* [Revision comparison data]
----
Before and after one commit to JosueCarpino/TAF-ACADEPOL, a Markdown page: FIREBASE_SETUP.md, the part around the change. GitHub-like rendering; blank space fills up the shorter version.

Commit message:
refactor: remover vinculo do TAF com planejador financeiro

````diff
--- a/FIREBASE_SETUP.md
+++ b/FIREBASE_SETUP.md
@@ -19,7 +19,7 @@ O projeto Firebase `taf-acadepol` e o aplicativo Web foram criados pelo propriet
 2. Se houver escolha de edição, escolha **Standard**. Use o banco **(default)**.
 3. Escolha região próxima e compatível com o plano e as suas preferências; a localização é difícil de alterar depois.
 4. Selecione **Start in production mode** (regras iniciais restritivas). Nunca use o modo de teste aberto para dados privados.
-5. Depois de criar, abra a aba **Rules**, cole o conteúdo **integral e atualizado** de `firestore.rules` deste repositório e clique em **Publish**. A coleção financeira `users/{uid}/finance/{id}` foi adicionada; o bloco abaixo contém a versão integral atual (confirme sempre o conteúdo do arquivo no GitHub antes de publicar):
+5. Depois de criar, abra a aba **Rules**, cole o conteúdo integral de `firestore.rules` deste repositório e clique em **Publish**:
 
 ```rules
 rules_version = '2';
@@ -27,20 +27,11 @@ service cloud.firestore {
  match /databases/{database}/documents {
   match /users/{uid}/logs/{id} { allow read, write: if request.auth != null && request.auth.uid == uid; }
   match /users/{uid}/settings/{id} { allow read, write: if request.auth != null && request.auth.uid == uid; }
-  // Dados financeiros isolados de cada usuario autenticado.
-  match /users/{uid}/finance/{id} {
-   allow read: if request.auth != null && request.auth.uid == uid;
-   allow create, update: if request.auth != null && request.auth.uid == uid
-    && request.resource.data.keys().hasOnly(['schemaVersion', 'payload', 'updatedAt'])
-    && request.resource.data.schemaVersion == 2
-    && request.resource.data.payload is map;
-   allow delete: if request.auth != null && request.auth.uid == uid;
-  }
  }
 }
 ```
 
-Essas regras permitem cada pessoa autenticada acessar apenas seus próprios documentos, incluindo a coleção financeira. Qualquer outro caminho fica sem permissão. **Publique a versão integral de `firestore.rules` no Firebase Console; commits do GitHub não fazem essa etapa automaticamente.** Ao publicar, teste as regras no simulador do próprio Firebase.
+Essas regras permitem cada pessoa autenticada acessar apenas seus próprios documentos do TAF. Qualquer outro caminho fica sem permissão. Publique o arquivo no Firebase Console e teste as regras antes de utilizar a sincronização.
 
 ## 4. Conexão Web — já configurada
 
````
----
* [PROBLEM STATEMENT] Count every line above that holds the string "null" and give the total, nothing more.

* [OUTPUT] 5